The Warrior and the Bear, by Damien Hirst
Materials: silver, paint / Measures: 97.5 x 37.4 x 29.1 cm
Huehueteotl and Olmec Dragon, by Damien Hirst
Materials: silver, paint / Measures: 53 x 44 x 40 cm
Head of Sphinx, by Damien Hirst
Materials: silver, paint / Measures: 64.3 x 30.3 x 36.5 

General view of the exhibition
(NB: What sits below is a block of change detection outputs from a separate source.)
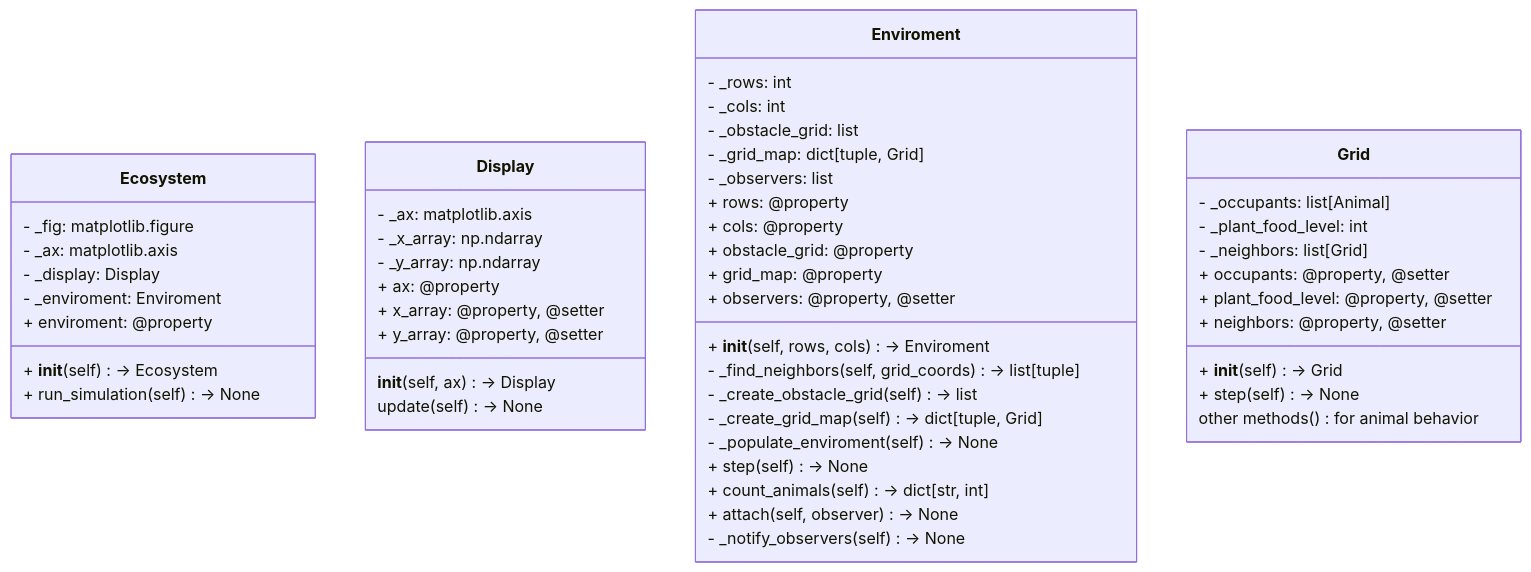
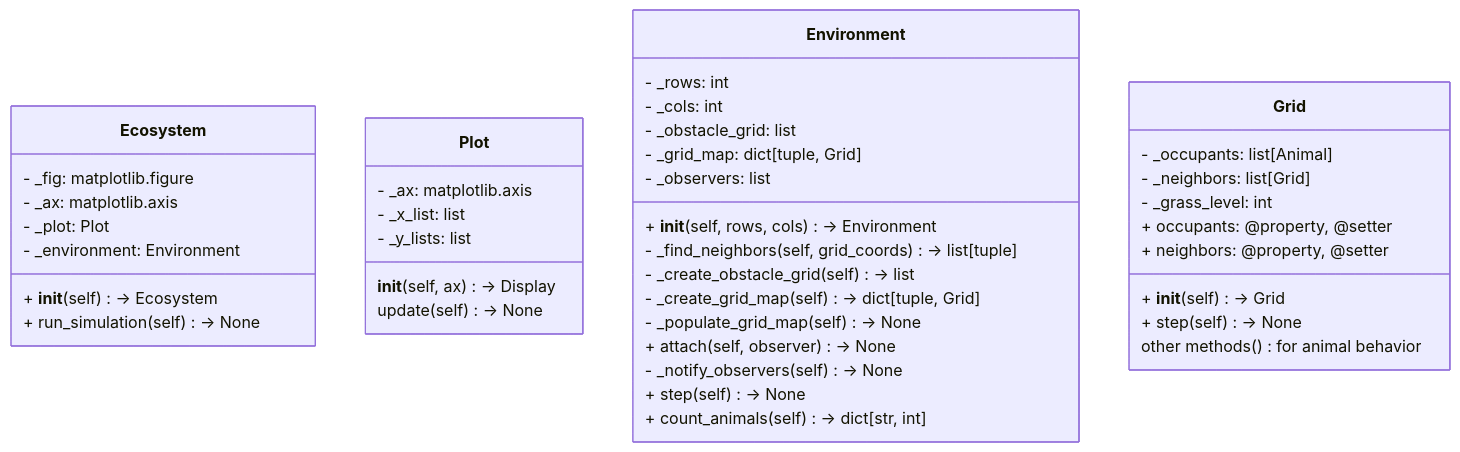
Before and after one commit to jonathancsci/eco-sys-sim: the diagram in README.md, drawn with Mermaid.

Commit message:
UML fixes

````diff
--- a/README.md
+++ b/README.md
@@ -4,59 +4,49 @@
 ```mermaid
 classDiagram
 class Ecosystem {
     - _fig: matplotlib.figure
     - _ax: matplotlib.axis
-    - _display: Display
-    - _enviroment: Enviroment
-    + enviroment: @property
+    - _plot: Plot
+    - _environment: Environment
 
     + __init__(self) -> Ecosystem
     + run_simulation(self) -> None
 }
-class Display {
+class Plot {
     - _ax: matplotlib.axis
-    - _x_array: np.ndarray
-    - _y_array: np.ndarray
-    + ax: @property
-    + x_array: @property, @setter
-    + y_array: @property, @setter
+    - _x_list: list
+    - _y_lists: list
 
     __init__(self, ax) -> Display
     update(self) -> None
 }
-class Enviroment {
+class Environment {
     - _rows: int
     - _cols: int
     - _obstacle_grid: list
     - _grid_map: dict[tuple, Grid]
     - _observers: list
-    + rows: @property
-    + cols: @property
-    + obstacle_grid: @property
-    + grid_map: @property
-    + observers: @property, @setter
 
-    + __init__(self, rows, cols) -> Enviroment
+    + __init__(self, rows, cols) -> Environment
     - _find_neighbors(self, grid_coords) -> list[tuple]
     - _create_obstacle_grid(self) -> list
     - _create_grid_map(self) -> dict[tuple, Grid]
-    - _populate_enviroment(self) -> None
+    - _populate_grid_map(self) -> None
+    + attach(self, observer) -> None
+    - _notify_observers(self) -> None
     + step(self) -> None
     + count_animals(self) -> dict[str, int]
-    + attach(self, observer) -> None
-    - _notify_observers(self) -> None
 }
 class Grid {
     - _occupants: list[Animal]
-    - _plant_food_level: int
     - _neighbors: list[Grid]
+    - _grass_level: int
     + occupants: @property, @setter
-    + plant_food_level: @property, @setter
     + neighbors: @property, @setter
 
     + __init__(self) -> Grid
     + step(self) -> None
     other methods() for animal behavior
 }
 
 ```
````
As explained in the signs, the Unbelievable was a ship which original name was Apistos and it carried the amazing collection of Aulus Calidius Amotan, a freed slave better known as Cif Amotan II. The load was destined for the construction of a Temple dedicated to the Sun in Asia. In 2008 the precious cargo of the Apistos was rescued in the eastern coasts of Africa and the discovery can be seen in the screens placed throughout the museum.  However, the collection on display, 100 pieces approximately, contain replicas and also modern objects. According to the curators, the exhibition mixes objects of the discovered treasure with a series of contemporary replicas and other artifacts rescued from the bottom of the ocean. Among them we see bronze sculptures, marble busts, swords and helmets, coins, jewels and other historic artifacts. The presence of Mickey Mouse, Goofy and the characters of Disney's "Jungle Book", or a piece featuring Rihanna give, to this strange exhibition, an entire new dimension: it's not a representation or reproduction of an epic collection of Antiquity but an extravagant and inexplicable mixture of objects.
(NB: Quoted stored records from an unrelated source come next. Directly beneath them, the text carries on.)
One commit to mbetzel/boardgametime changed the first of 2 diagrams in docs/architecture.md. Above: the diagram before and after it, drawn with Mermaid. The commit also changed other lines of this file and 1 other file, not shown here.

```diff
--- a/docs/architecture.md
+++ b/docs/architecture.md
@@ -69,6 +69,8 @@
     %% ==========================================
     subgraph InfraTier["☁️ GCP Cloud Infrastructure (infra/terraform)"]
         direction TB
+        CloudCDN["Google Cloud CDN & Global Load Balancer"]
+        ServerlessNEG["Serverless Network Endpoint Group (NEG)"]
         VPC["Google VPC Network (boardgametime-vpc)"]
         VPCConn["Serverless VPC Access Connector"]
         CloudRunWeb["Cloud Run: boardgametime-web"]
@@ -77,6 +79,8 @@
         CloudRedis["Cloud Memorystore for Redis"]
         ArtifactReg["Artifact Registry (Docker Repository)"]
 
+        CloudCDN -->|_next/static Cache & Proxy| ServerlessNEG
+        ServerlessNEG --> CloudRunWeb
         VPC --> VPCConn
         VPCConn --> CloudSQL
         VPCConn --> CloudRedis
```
Mickey carried by Driver, by Damien Hirst
Materials: coated aluminium, printed poliéster and acylic lightbox / Measures: 152.8 x 229 x 10 cm
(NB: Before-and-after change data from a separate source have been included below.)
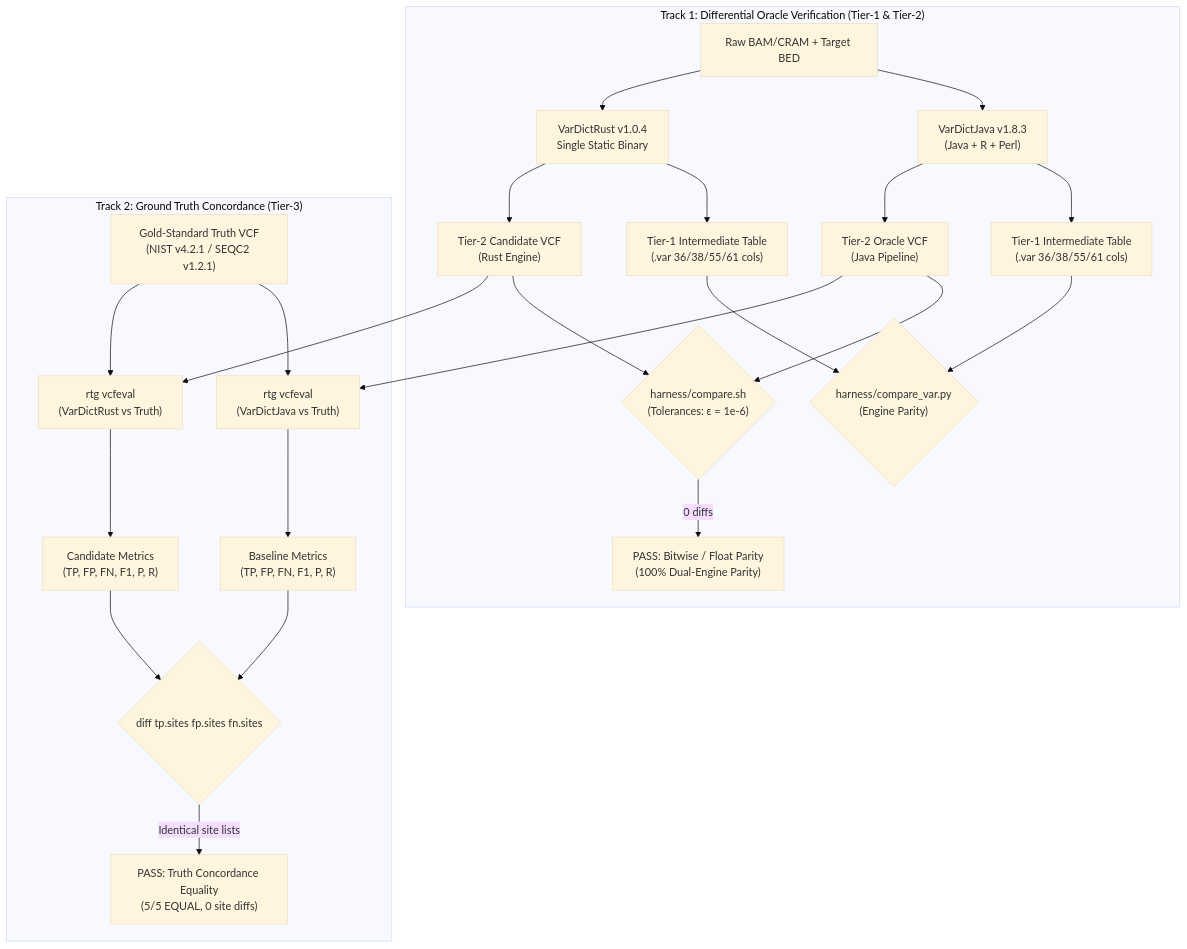
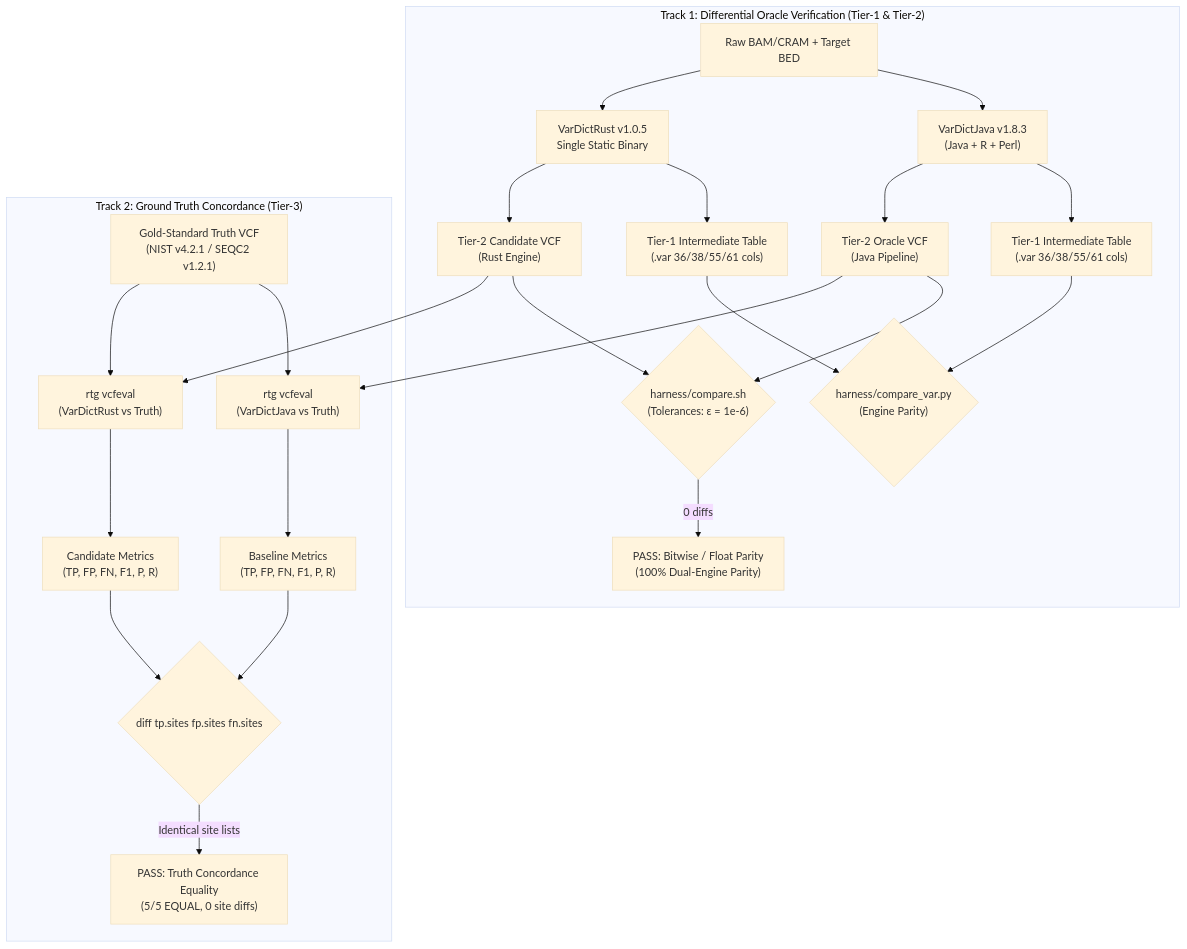
The diagram in docs/validation/omnibus-empirical-validation.md (palakpsheth/VarDictRust), drawn with Mermaid (base theme) before and after one commit. The commit also changed other lines of this file and 39 other files, not shown here.

First line of the commit message:
release: prepare VarDictRust v1.0.5 (#58)

````diff
--- a/docs/validation/omnibus-empirical-validation.md
+++ b/docs/validation/omnibus-empirical-validation.md
@@ -61,27 +61,27 @@
 ```mermaid
 flowchart TD
     subgraph Track1 ["Track 1: Differential Oracle Verification (Tier-1 & Tier-2)"]
         D1["Raw BAM/CRAM + Target BED"] --> VDJ["VarDictJava v1.8.3\n(Java + R + Perl)"]
-        D1 --> VDR["VarDictRust v1.0.4<br/>Single Static Binary"]
+        D1 --> VDR["VarDictRust v1.0.5<br/>Single Static Binary"]
         VDJ --> VAR_J["Tier-1 Intermediate Table\n(.var 36/38/55/61 cols)"]
         VDR --> VAR_R["Tier-1 Intermediate Table\n(.var 36/38/55/61 cols)"]
         VAR_J & VAR_R --> CMP_VAR{"harness/compare_var.py\n(Engine Parity)"}
         VDJ --> VCF_J["Tier-2 Oracle VCF\n(Java Pipeline)"]
         VDR --> VCF_R["Tier-2 Candidate VCF\n(Rust Engine)"]
         VCF_J --> CMP{"harness/compare.sh\n(Tolerances: ε = 1e-6)"}
         VCF_R --> CMP
         CMP -->|0 diffs| MATCH["PASS: Bitwise / Float Parity\n(100% Dual-Engine Parity)"]
     end
 
     subgraph Track2 ["Track 2: Ground Truth Concordance (Tier-3)"]
         VCF_J --> RTG1["rtg vcfeval\n(VarDictJava vs Truth)"]
         VCF_R --> RTG2["rtg vcfeval\n(VarDictRust vs Truth)"]
         TRUTH["Gold-Standard Truth VCF\n(NIST v4.2.1 / SEQC2 v1.2.1)"] --> RTG1
         TRUTH --> RTG2
         RTG1 --> MET_J["Baseline Metrics\n(TP, FP, FN, F1, P, R)"]
         RTG2 --> MET_R["Candidate Metrics\n(TP, FP, FN, F1, P, R)"]
         MET_J --> DIFF{"diff tp.sites fp.sites fn.sites"}
         MET_R --> DIFF
         DIFF -->|Identical site lists| EQUAL["PASS: Truth Concordance Equality\n(5/5 EQUAL, 0 site diffs)"]
     end
 ```
````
Mickey, by Damien Hirst
Material: bronze / Measures: 91 x 71 x 61 cm
Best Friends, by Damien Hirst
Material: bronze / Measures: 72.5 x 136.7 x 82 cm
Goofy, by Damien Hirst
Material: bronze / Measures: 126 x 56.7 x 58.7 cm
Hirst's creative genius makes us smile and question ourselves how much truth and falseness lies in his approach. The execution is excellent and the montage, carefully studied. Nothing has stopped the artist: neither the traditions nor the historic codes. As Pinault said about the exhibition: “Hirst's artworks don't fit in any aesthetic category or structure. However, there's a certain mythological power in them”.
Aspect of Katie Ishtar Yo-landi, by Damien Hirst
Materials: bronze and gold leaves / Measures: 164.5 x 90.9 x 66.6 cm
Bust of the Collector, by Damien Hirst
Material: bronze / Measures: 81 x 65 x 36.5 cm
At the Punta della Dogana, a huge 5 mts solar Aztec calendar rises, inexplicably, in front of a sculpture of The Warrior with the Bear, taken from the tales of Ancient Greece.
Calendar Stoneby Damien Hirst
Measures: 422.5 x 475.8 x 172.3 cm
The Warrior and the Bear, by Damien Hirst
Material: bronce / Medidas: 713 x 260 x 203 cm
It is said that this is Hirst's most ambitious and complex project, to which he dedicated 10 years of his career. He was criticized for making replicas of artworks of the 14th century, but he said that the exhibition was influenced by several cultures and histories throughout the planet. The truth is that this is an extraordinary, ambitious and excessive project that places Hirst in a very particular place in the Contemporary Art world. The title  ("Treasures from the Wreck of the Unbelievable") comes from the narrative in which this exhibition of mythological, historical and fantasy elements is centered, mixed of course with Hirst's super creative imagination.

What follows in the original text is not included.